The 2021 theme of World Rivers Day, observed on 26 September, was ‘waterways in our community’. At the online meeting organised for the occasion, SM Mizanur Rahman spoke for two minutes and then stopped. The man famed for his efforts in restoring rivers in Bangladesh could not see any point in continuing.
For decades, Rahman – known as Mizan Bhai (Brother Mizan) to civil society in Bangladesh – has worked to restore the Boral River, which connects the Ganga and Jamuna (as the Brahmaputra is called in Bangladesh) and flows through the country’s largest wetland.
In the past, Mizan Bhai has successfully opposed ill-planned development projects on this river that flows through four districts of northwest Bangladesh – Rajshahi, Natore, Pabna and Sirajganj. He has tirelessly done the rounds of policymakers, speaking against encroachments, sand mining, pollution, dams, sluice gates, everything that was killing the 220-kilometre-long Boral.
Mizan Bhai persuaded the government to run projects that restored water flow on several stretches of the river. Three dams and thousands of encroachments were removed. At least eight projects were run to dredge the filled-up portions of the river. Many activists in Bangladesh see the movement as a model.
But now all the work of the Boral River restoration movement may be in vain. Since the start of the Covid-19 pandemic, Mizan Bhai has found offices closed. He cannot speak with officials and politicians. Meanwhile, encroachments have resumed. Pollution has multiplied unchecked. He does not know what to do. He could not see any reason to celebrate World Rivers Day.
Killing a river through reclassification
In Satkhira district, in the southwestern corner of Bangladesh, there is a small river called Adi Jamuna, a branch of the Ichamati River that marks the border with India in this region. Adi Jamuna is so close to the Bay of Bengal that its water turns brackish every high tide.
Around the beginning of this century, the Bangladesh Water Development Board built a small dam on the river to control the upstream movement of saline water. It also built a culvert to help residents move from one place to another.
Then, the residents discovered that the river had been officially reclassified as a ‘khal’ (canal). The reclassification enabled the government to lease out the waterway for fish farming, which is not allowed on rivers but is allowed on canals.
Success stories in community-led river restoration movements are dying out like the rivers the people fought to restore
The residents also found their access to the river blocked. They went to court in 2003. A decade-long saga of demonstrations, rallies and court cases followed. Many community leaders and activists had criminal cases registered against them, with allegations of breaching the peace and more.
A court ordered the cancellation of the fish farm lease in 2013. Most of the criminal cases were withdrawn. The dam and the culvert were removed. Civil society celebrated.

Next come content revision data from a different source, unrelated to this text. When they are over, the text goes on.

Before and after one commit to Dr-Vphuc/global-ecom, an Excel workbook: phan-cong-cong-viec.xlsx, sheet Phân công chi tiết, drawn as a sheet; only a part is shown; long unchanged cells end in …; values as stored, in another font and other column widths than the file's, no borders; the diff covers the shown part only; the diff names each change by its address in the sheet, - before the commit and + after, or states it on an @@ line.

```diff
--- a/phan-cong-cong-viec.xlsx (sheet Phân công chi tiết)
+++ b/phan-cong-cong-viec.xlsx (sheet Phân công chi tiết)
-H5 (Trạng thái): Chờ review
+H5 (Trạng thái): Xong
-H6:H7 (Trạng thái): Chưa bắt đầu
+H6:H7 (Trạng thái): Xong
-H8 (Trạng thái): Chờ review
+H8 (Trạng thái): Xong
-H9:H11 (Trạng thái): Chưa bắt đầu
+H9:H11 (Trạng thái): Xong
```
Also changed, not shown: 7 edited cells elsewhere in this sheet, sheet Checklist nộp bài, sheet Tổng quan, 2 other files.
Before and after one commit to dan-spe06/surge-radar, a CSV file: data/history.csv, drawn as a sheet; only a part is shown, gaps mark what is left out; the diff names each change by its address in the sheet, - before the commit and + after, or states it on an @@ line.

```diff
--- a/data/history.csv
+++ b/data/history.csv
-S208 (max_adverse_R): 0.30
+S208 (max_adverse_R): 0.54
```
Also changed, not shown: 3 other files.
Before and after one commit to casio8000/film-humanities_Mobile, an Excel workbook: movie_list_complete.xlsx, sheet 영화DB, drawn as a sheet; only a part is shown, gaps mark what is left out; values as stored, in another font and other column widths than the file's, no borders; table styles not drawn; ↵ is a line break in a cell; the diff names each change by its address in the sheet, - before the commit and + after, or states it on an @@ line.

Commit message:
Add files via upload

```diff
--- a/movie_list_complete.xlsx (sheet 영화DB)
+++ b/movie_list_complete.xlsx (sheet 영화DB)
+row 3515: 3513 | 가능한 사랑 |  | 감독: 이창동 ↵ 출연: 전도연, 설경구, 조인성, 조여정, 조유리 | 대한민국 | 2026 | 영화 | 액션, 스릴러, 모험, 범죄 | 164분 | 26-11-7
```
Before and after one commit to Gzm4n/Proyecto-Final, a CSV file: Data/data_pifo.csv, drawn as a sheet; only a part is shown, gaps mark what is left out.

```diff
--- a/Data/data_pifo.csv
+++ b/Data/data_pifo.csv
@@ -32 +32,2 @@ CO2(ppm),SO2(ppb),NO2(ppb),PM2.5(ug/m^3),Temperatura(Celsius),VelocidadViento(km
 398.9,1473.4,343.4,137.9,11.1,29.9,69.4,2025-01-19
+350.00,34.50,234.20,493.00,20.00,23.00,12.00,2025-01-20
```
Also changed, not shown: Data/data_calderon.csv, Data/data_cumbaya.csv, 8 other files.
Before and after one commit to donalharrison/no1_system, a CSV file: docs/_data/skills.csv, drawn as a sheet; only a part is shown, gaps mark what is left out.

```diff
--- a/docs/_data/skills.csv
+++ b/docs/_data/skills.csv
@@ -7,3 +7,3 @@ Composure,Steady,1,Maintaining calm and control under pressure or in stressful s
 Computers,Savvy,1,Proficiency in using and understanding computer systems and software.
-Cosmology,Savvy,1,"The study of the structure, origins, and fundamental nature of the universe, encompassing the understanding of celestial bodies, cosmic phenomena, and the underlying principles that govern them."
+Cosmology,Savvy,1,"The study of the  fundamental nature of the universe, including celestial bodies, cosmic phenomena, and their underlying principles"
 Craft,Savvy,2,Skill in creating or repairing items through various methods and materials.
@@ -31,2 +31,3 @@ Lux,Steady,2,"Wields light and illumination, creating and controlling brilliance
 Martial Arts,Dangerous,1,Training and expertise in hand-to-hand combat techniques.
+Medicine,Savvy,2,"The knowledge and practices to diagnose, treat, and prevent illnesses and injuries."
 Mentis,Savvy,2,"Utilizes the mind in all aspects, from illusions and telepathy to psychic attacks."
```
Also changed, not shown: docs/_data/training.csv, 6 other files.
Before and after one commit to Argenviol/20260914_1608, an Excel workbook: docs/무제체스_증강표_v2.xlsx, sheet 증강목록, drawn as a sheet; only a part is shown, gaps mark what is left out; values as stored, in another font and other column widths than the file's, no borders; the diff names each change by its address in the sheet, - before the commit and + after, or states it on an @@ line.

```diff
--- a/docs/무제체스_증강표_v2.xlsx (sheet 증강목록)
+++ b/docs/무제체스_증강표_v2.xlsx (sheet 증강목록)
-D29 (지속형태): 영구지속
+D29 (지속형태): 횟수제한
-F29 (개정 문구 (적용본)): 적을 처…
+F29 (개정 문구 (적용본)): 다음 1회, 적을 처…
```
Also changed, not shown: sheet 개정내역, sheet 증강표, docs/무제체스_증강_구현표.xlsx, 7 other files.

Still, Ashek-E-Elahi, leader of the Adi Jamuna Banchao Andolon (Save Adi Jamuna Campaign) was not present at the online meeting to observe World Rivers Day. I called and asked him why.
E-Elahi said he was tired. Not all police cases against the community leaders have been withdrawn. Some leaders still must keep going to court when the cases are being heard. And now the government’s Roads and Highways Department has routed a highway across the river. Adi Jamuna is sliced and stagnant all around the highway.
From success to failure in restoring rivers
These are just two examples of how success stories in community-led river restoration movements are dying out like the rivers the people fought to restore. Rivers shape the civilisation, culture, communication, cuisine, economy, ecology, heritage and history of this delta country. But now all that is in jeopardy from dams, diversions, pollution, encroachment, ecologically insensitive projects and indiscriminate sand mining of the riverbeds. The scale and speed of river degradation in Bangladesh is huge.
Success stories are important to inspire others. But given ill-planned projects as well as the political, social and economic clout wielded by polluters, encroachers and miners, successes are being turned into failures. This is despite dozens of laws and many court verdicts aimed at protecting rivers. The new regulations and institutions set up to protect rivers are unable to control the depredations in those places where the rivers flow and people depend on the rivers. The laws are only as strong as the state’s willingness to enforce them, and that is not happening.
This is why we observe rather than celebrate World Rivers Day in 2021.